> **ASSIGNMENT**:
Scan the entries line by line and return those with "gothic".
━━━━━━━━━━━━━━━━
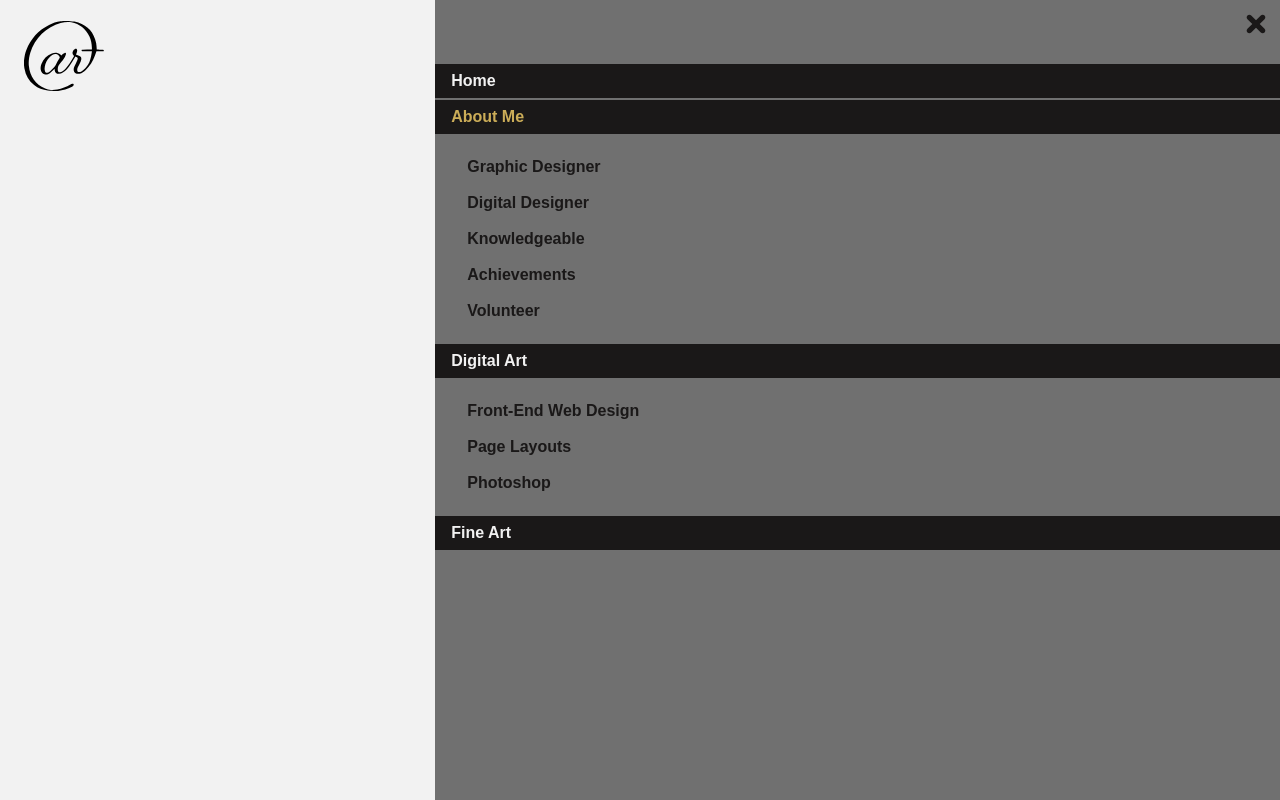
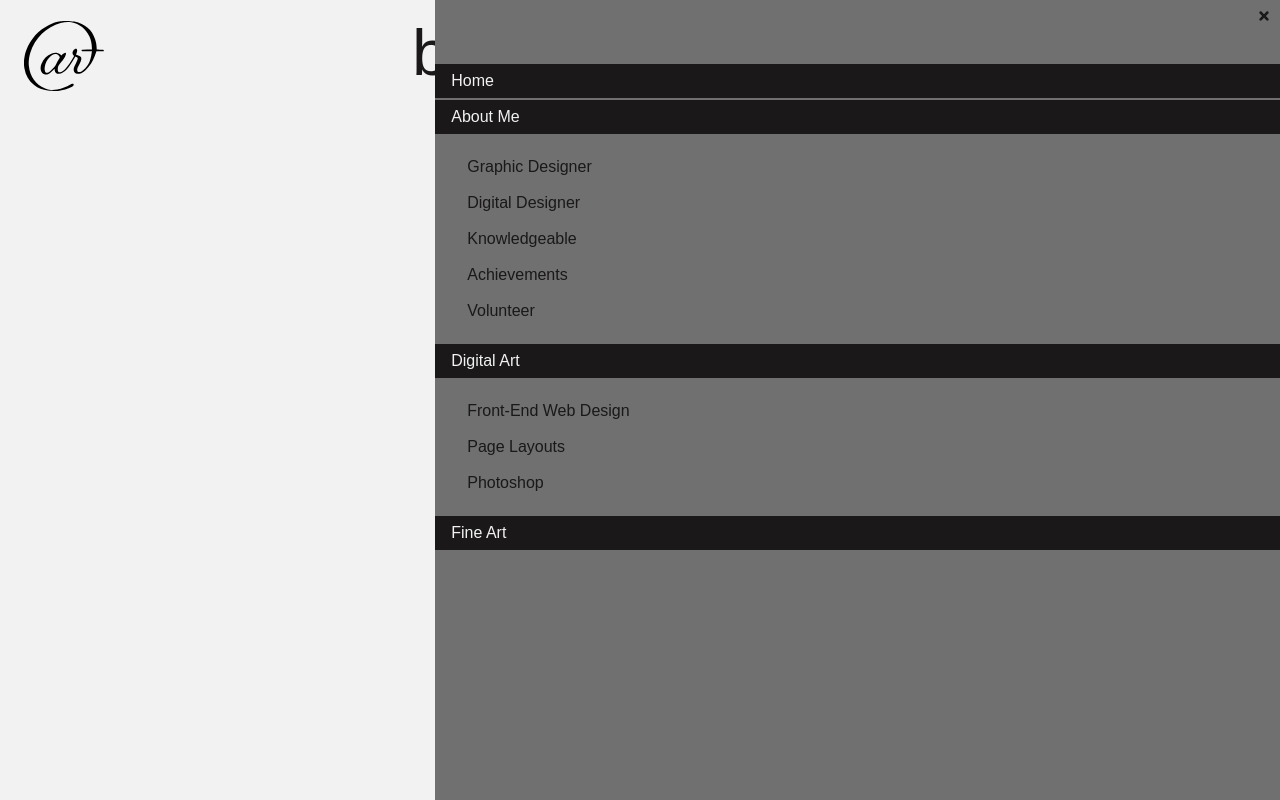
Before and after one commit to kristamarette/portfolio, a plain HTML site: page html5-boilerplate_v7.3.0/index.html in a window 1280 px wide. Both pictures are taken after a click on the icon 1240 px from the left and 40 px from the top of the page. Drawn offline with nearby package versions, Linux system fonts and the light colour scheme; a web font is replaced by a local one.

Commit message:
updated fonts and added circle to menu icon

```diff
--- a/html5-boilerplate_v7.3.0/css/style.scss
+++ b/html5-boilerplate_v7.3.0/css/style.scss
@@ -65,18 +65,17 @@ body {
 header {
   background: $color1;
   color: $color3;
-  font-family: gautreaux, sans-serif;
   font-weight: 700;
   font-style: normal;
   padding: $pad1;
   display: flex;
-  justify-content: space-between;
+ justify-content: space-between;
   overflow: hidden;
 }
 
 .pageTitle {
-  font-family: gautreaux, sans-serif;
-  font-weight: 700;
+  font-family: century-gothic, sans-serif;
+  font-weight: 100;
   font-style: normal;
   font-size: 4em;
   // padding: $pad1;
@@ -101,8 +100,15 @@ nav {
   transition: all .5s;
 }
 
+.open {
+  margin: 0;
+  padding: 10px;
+  background-color: $color3;
+  border-radius: 50%;
+}
+
 .exit {
-  width: 2em;
+  width: 1em;
   float: right;
   margin: .5em;
   cursor: pointer;
@@ -117,7 +123,7 @@ ul {
 li a {
   color: $color1;
   font-family: century-gothic, sans-serif;
-  font-weight: 400;
+  font-weight: 100;
   font-style: normal;
   text-decoration: none;
   padding: .5em 1em;
@@ -127,11 +133,6 @@ li a {
 .open {
   cursor: pointer;
   margin: .5em;
-}
-
-.active a {
-  color: $color5;
-  font-weight: bold;
 }
 
 li a:hover {
@@ -159,10 +160,8 @@ background: $color4;
 }
 
 .submenu a {
-  //font-weight: normal;
   color: $color3;
   background: none;
-  font-weight: bold;
 }
 
 .submenu a:hover {
@@ -170,7 +169,6 @@ background: $color4;
 }
 
 li a {
-  font-weight: bold;
   background: $color3;
   margin-top: 2px;
 }
--- a/html5-boilerplate_v7.3.0/index.html
+++ b/html5-boilerplate_v7.3.0/index.html
@@ -29,9 +29,9 @@
   <!----------NAVIGATION BAR----------->
   <header>
     <a href="home" class="logo"><img src="img/KM_art favicon.svg" width="80px" alt="Krista Marette art logo" color="#1A1818"></a>
-    <h1 class="pageTitle">Krista Marette</h1>
+    <h1 class="pageTitle"> by Krista Marette</h1>
     <svg height="32px" id="menu-btn" class="open" viewBox="0 0 32 32">
-        <path fill="#1A1818"
+        <path fill="#f2f2f2"
             d="M4,10h24c1.104,0,2-0.896,2-2s-0.896-2-2-2H4C2.896,6,2,6.896,2,8S2.896,10,4,10z M28,14H4c-1.104,0-2,0.896-2,2  s0.896,2,2,2h24c1.104,0,2-0.896,2-2S29.104,14,28,14z M28,22H4c-1.104,0-2,0.896-2,2s0.896,2,2,2h24c1.104,0,2-0.896,2-2  S29.104,22,28,22z" />
     </svg>
     <nav id="nav">
@@ -41,7 +41,7 @@
         </svg>
         <ul>
             <li><a href="#">Home</a></li>
-            <li class="active"><a href="#">About Me</a>
+            <li><a href="#">About Me</a>
               <div class="submenu">
                 <ul>
                     <li><a href="#">Graphic Designer</a></li>
```
Also changed, not shown: html5-boilerplate_v7.3.0/css/style.css, 1 other file.
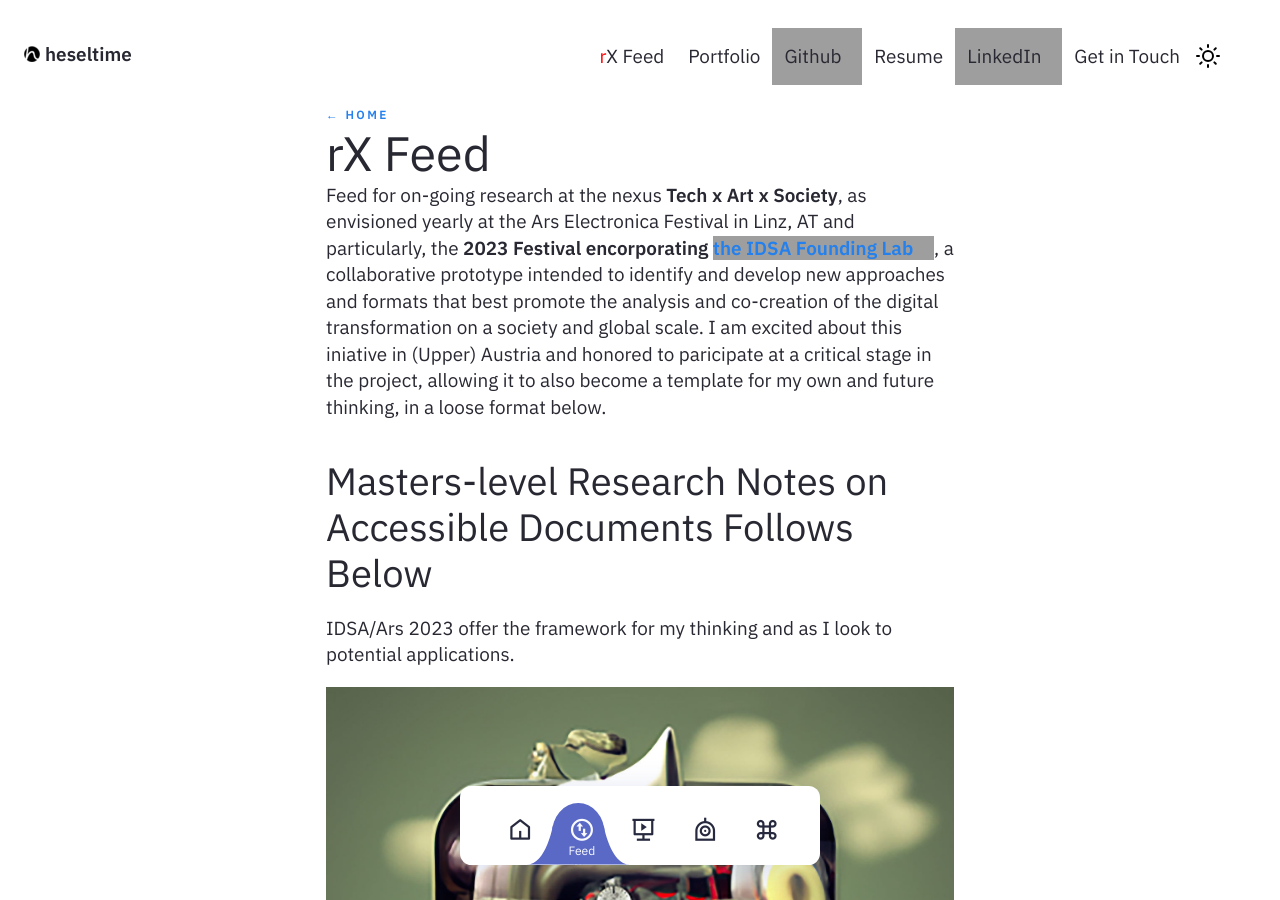
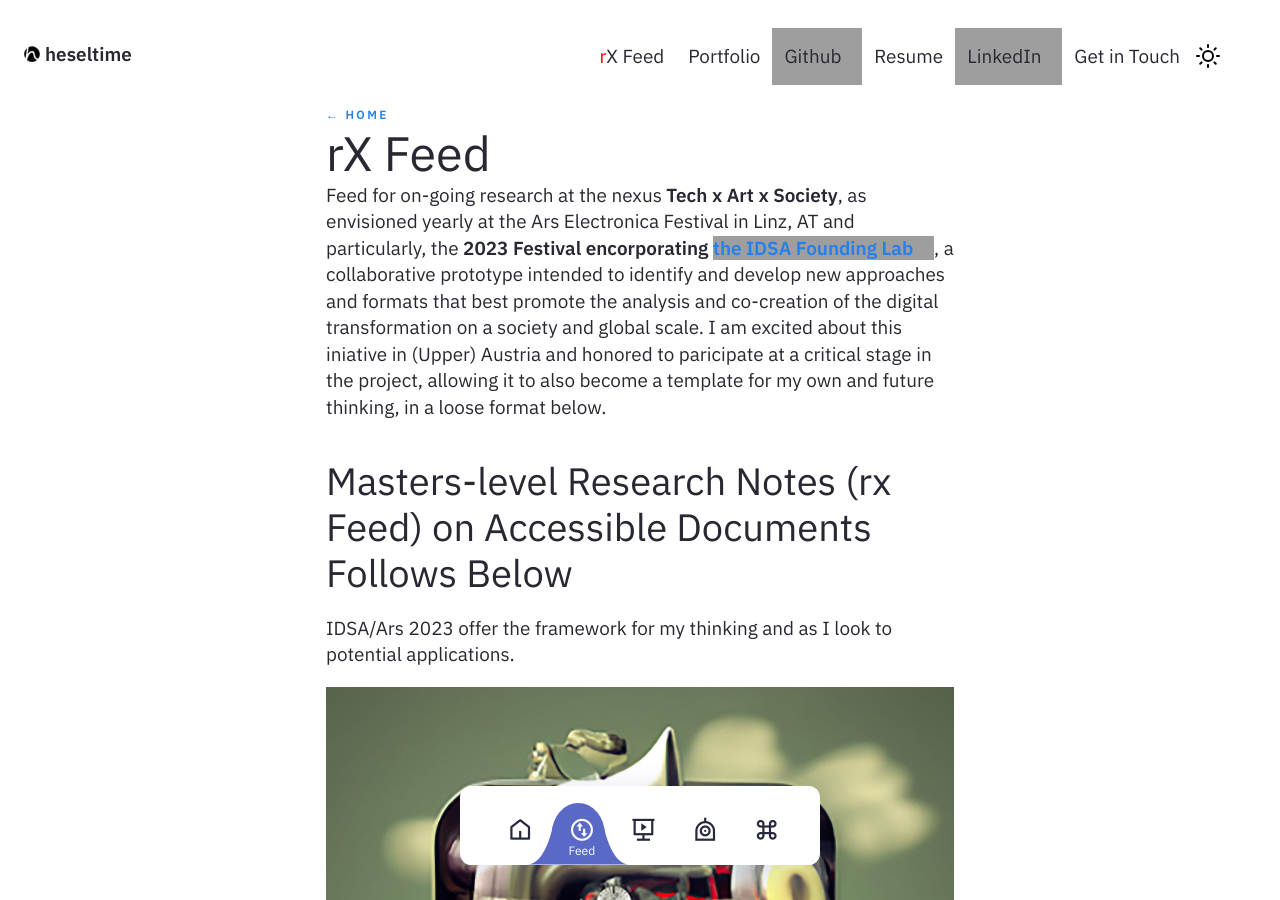
Before and after one commit to heseltime/heseltime.github.io, a Jekyll site: the page built from pages/notes.md, in a window 1280 px wide and 900 px high, cut to the strip 0-900 px from the top of the window. Built offline with Jekyll 4.4.1, drawn with Linux system fonts in a browser that asks for light colours; some of the changed text lies outside the part shown; grey boxes are pictures that could not be loaded.

Commit message:
content update

```diff
--- a/pages/notes.md
+++ b/pages/notes.md
@@ -7,7 +7,7 @@ title: rX Feed
 
 Feed for on-going research at the nexus <b>Tech x Art x Society</b>, as envisioned yearly at the Ars Electronica Festival in Linz, AT and particularly, the <b>2023 Festival encorporating <a href="https://ars.electronica.art/university/en/" target="_BLANK">the IDSA Founding Lab</a></b>, a collaborative prototype intended to identify and develop new approaches and formats that best promote the analysis and co-creation of the digital transformation on a society and global scale. I am excited about this iniative in (Upper) Austria and honored to paricipate at a critical stage in the project, allowing it to also become a template for my own and future thinking, in a loose format below.
 
-# Masters-level Research Notes on Accessible Documents Follows Below
+# Masters-level Research Notes (rx Feed) on Accessible Documents Follows Below
 
 IDSA/Ars 2023 offer the framework for my thinking and as I look to potential applications.
 
```
Also changed, not shown: other parts of pages/notes.md (+1 -1 lines).
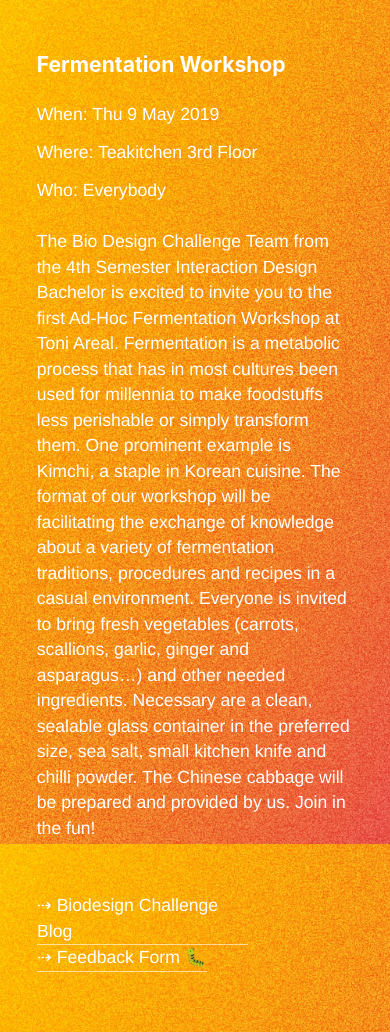
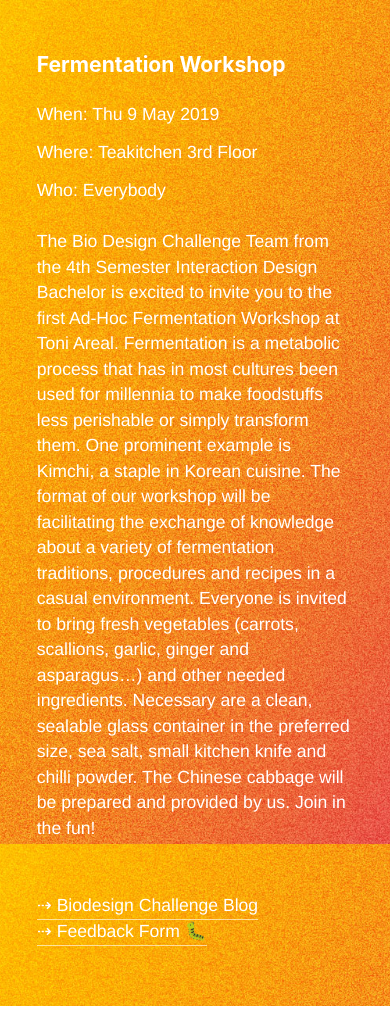
Before and after one commit to duuusen/workshop.biocomputinglab.org, a Gatsby site: page / in a window 390 px wide. After the commit the page ends 1006 px from the top, so only its background shows below. Built offline with nearby package versions, Linux system fonts and the light colour scheme; Gatsby itself is replaced by a stand-in of ours.

Commit message:
mobile optimized

```diff
--- a/src/components/layout.css
+++ b/src/components/layout.css
@@ -622,4 +622,7 @@ pre tt:after {
   h1 {
     font-size: 1.2rem;
   }
+  .bdcLink, .feedbackLink {
+    margin-right: 0;
+  }
 }
--- a/src/components/main.css
+++ b/src/components/main.css
@@ -21,3 +21,14 @@ a {
   -webkit-transform: translateX(8px);
   transform: translateX(8px);
 }
+@media only screen and (max-width: 480px) {
+  html {
+    font-size: 110%;
+  }
+  h1 {
+    font-size: 1.2rem;
+  }
+  .bdcLink, .feedbackLink {
+    margin-right: 0;
+  }
+}
```
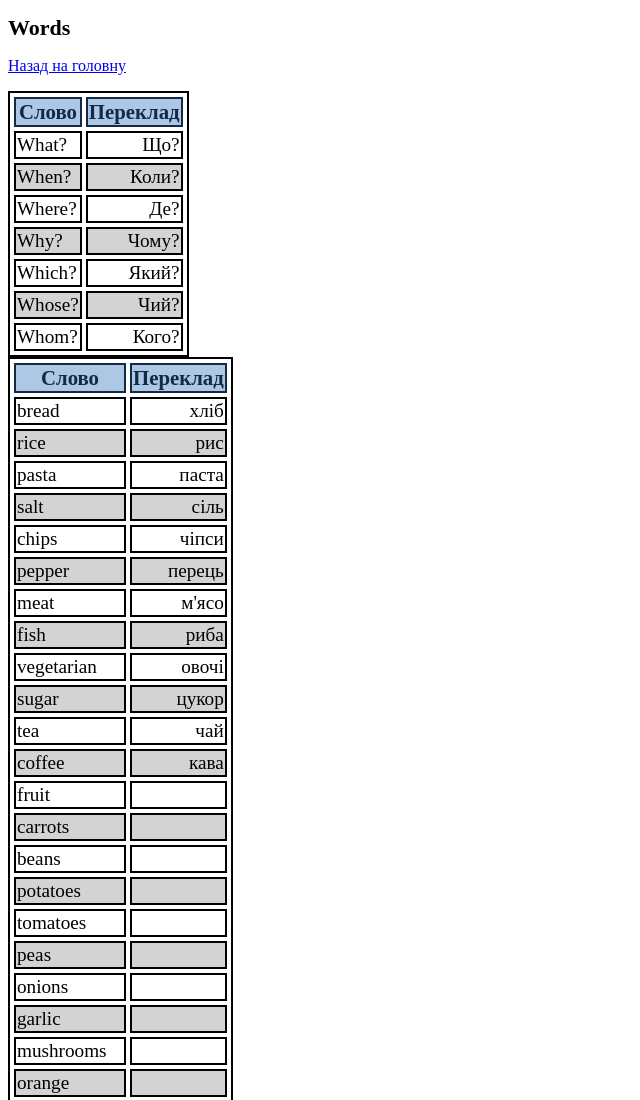
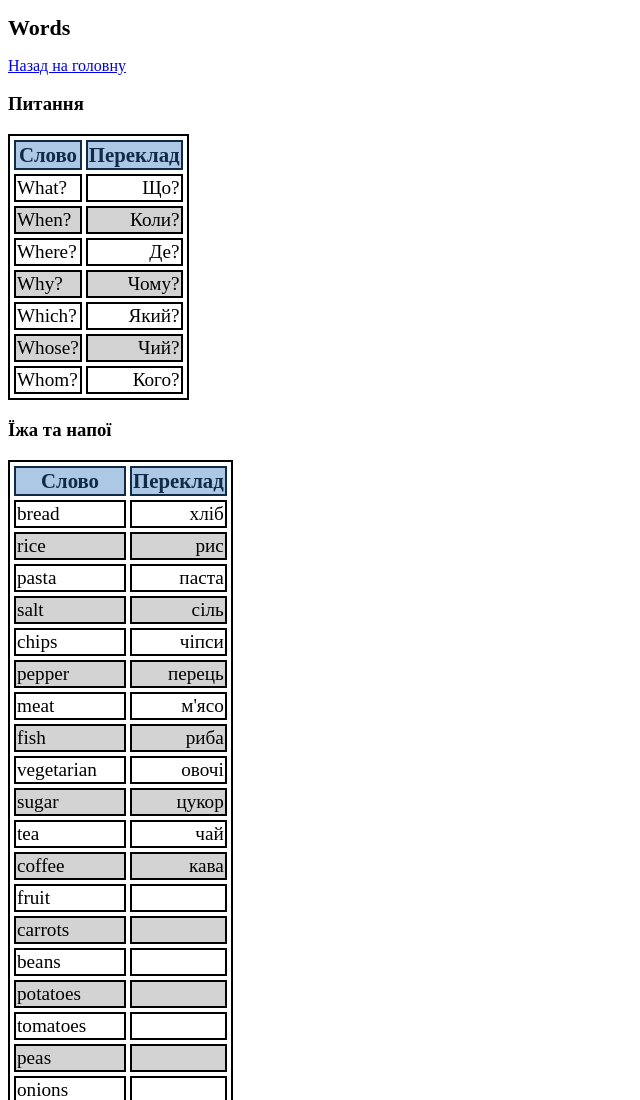
Before and after one commit to Ser-Varvara/first-repository, a plain HTML site: page English/words.html in a window 1280 px wide. Shown: the top 1100 px of the page, without its empty margins (0-640 px from the left). Drawn offline with Linux system fonts and the light colour scheme; files that its build step writes are made by us from their sources.

Commit message:
Update words.html

```diff
--- a/English/words.html
+++ b/English/words.html
@@ -11,6 +11,7 @@
     <h1 id="bio">Words</h1>
     <p><a id="back" href="index.html">Назад на головну</a></p>
 
+      <h3>Питання</h3>
 <table border="1">
 <thead>
     <tr>
@@ -50,6 +51,7 @@
   </tbody>
 </table>
 
+      <h3>Їжа та напої</h3>
        <table border="2">
 <thead>
     <tr>
```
━━━━━━━━━━━━━━━━
> **ANSWER FOR THIS EXERCISE**:
+  font-family: century-gothic, sans-serif;
   font-family: century-gothic, sans-serif;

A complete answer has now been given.